What lines of the material below hold the string "strsplit"? Copy them out.

::::::::::

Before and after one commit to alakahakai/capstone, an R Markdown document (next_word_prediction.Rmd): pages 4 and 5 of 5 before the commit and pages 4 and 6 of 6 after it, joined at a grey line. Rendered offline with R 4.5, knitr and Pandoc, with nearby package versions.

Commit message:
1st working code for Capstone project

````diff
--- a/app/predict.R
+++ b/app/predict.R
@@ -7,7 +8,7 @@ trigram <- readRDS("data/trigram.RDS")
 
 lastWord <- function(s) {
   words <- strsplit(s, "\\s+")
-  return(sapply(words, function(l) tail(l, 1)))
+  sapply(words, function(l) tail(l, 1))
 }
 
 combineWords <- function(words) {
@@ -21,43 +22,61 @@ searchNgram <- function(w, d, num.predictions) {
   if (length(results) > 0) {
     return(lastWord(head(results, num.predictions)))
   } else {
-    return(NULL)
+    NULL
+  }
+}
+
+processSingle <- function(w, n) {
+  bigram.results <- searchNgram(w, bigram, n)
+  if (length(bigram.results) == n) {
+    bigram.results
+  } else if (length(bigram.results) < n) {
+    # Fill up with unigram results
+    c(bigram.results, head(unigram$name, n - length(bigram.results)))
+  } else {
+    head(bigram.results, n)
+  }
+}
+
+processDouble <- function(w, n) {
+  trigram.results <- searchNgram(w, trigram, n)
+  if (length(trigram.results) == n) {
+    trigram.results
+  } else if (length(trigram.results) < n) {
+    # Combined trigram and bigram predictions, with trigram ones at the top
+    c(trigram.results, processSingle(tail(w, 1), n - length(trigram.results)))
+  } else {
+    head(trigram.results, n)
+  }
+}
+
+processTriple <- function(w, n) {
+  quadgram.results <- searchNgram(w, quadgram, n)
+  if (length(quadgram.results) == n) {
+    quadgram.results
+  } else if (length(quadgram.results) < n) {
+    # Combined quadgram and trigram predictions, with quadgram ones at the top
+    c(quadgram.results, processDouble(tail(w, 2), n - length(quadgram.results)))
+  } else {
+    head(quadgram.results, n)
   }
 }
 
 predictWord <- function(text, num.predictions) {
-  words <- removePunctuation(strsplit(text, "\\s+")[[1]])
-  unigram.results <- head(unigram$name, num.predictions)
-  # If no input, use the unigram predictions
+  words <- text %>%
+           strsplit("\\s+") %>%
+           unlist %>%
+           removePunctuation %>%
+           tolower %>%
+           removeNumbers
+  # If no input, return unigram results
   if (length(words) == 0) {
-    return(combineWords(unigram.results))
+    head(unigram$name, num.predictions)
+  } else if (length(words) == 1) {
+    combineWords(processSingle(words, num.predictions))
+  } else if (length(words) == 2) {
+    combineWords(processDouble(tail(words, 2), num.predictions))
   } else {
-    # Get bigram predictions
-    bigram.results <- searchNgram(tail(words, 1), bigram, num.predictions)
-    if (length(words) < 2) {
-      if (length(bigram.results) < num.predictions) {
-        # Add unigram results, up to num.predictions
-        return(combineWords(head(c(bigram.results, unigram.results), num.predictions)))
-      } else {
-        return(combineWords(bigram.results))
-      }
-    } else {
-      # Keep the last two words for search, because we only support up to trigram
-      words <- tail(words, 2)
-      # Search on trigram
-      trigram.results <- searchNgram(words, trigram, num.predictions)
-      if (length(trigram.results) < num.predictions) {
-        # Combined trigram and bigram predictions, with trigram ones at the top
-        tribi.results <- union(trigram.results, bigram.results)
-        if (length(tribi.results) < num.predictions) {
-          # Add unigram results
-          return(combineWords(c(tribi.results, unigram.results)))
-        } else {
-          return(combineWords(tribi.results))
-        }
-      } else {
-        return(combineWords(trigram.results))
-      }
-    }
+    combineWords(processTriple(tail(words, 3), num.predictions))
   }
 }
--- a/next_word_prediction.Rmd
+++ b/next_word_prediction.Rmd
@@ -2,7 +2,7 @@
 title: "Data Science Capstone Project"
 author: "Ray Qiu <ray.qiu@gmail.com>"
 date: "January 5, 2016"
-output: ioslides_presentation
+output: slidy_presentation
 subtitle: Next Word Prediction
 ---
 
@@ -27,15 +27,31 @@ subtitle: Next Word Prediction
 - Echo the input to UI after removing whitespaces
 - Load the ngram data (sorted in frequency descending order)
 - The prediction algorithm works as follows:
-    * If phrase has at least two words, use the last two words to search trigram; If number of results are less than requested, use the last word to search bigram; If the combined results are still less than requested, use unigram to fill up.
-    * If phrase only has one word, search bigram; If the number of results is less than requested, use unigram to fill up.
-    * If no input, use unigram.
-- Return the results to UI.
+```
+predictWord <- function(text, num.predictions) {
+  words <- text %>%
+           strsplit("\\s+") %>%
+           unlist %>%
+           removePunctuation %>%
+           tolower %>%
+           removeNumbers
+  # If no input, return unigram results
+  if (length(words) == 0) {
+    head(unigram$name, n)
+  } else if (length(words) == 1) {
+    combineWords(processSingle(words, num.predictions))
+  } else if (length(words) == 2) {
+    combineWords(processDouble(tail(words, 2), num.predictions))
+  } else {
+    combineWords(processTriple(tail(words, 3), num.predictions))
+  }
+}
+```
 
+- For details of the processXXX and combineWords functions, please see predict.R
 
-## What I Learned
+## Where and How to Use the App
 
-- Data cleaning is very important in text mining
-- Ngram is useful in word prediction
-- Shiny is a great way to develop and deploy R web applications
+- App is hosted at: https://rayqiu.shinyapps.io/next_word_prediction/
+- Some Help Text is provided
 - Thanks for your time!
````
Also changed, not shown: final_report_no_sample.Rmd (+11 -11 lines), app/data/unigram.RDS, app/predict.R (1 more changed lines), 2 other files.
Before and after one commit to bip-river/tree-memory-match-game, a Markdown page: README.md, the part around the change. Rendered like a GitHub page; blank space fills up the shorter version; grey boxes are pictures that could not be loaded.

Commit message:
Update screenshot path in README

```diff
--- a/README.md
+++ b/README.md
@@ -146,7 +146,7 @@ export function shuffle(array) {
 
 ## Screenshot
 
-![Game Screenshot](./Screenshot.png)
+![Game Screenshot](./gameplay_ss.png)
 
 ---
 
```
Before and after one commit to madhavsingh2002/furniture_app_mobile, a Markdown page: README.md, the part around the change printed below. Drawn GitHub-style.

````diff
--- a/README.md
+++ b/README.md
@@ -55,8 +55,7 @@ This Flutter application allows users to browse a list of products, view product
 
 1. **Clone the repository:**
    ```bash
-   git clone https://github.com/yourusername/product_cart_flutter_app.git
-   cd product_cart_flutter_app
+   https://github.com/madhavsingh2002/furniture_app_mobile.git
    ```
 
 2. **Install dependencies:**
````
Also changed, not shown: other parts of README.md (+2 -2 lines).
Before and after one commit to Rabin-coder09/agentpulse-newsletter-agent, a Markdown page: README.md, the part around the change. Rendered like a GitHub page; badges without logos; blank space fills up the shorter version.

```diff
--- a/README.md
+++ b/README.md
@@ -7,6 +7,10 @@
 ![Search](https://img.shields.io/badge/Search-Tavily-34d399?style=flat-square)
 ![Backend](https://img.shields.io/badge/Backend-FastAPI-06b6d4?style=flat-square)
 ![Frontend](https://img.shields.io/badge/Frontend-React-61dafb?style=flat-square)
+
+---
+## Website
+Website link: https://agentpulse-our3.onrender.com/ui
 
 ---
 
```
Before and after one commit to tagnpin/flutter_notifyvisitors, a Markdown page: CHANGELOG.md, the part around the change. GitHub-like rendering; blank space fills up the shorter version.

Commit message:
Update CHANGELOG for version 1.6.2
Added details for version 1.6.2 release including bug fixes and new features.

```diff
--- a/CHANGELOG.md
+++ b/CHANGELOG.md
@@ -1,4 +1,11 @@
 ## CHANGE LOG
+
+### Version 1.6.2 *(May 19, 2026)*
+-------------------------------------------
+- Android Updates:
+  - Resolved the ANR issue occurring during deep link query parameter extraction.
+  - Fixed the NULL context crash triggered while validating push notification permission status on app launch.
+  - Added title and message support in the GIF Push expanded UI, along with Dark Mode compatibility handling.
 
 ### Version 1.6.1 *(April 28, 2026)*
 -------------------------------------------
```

::::::::::

» RESULT OF THIS EXERCISE
   words <- strsplit(s, "\\s+")
-  words <- removePunctuation(strsplit(text, "\\s+")[[1]])
+           strsplit("\\s+") %>%
+           strsplit("\\s+") %>%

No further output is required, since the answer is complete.